Exercise
Every line of the data that includes "start" should be copied out.

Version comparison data
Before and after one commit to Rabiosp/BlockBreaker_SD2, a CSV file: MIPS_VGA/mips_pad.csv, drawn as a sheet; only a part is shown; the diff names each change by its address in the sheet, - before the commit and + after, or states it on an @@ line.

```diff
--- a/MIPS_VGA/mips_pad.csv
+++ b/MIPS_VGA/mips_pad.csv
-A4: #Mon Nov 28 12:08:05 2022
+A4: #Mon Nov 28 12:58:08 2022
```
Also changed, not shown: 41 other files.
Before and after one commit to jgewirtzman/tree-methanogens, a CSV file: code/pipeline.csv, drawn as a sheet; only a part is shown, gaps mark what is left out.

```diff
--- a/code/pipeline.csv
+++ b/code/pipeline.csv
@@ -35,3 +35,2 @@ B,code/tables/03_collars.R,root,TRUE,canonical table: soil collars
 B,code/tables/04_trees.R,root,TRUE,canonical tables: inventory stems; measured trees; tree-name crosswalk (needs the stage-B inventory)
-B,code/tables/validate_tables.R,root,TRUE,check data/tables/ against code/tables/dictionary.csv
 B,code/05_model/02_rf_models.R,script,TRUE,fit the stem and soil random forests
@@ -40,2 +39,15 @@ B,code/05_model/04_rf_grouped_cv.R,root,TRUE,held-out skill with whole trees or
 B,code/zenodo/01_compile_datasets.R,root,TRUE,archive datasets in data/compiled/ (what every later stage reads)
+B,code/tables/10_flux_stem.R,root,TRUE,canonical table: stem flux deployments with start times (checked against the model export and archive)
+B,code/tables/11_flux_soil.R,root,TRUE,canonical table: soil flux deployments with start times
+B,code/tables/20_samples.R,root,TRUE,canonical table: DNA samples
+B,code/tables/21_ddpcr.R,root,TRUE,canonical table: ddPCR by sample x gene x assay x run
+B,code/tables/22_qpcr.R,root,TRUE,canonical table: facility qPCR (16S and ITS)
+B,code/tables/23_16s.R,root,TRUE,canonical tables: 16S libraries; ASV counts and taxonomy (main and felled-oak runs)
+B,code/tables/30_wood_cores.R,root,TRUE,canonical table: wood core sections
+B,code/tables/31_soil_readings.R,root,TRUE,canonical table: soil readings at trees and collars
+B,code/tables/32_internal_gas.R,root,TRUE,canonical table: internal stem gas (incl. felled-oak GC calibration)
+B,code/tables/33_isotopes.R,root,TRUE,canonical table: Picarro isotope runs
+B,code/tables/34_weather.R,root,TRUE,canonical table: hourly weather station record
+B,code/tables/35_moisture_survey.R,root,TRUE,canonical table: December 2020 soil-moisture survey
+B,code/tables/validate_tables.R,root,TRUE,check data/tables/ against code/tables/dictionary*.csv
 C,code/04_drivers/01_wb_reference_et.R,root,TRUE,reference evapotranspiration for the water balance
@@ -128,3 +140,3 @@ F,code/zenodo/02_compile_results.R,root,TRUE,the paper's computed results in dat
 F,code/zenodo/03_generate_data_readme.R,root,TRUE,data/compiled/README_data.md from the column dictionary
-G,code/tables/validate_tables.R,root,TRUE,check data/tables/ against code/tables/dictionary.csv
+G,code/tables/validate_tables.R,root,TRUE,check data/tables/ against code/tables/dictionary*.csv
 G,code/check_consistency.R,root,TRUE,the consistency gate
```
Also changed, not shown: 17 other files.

Your solution
+B,code/tables/10_flux_stem.R,root,TRUE,canonical table: stem flux deployments with start times (checked against the model export and archive)
+B,code/tables/11_flux_soil.R,root,TRUE,canonical table: soil flux deployments with start times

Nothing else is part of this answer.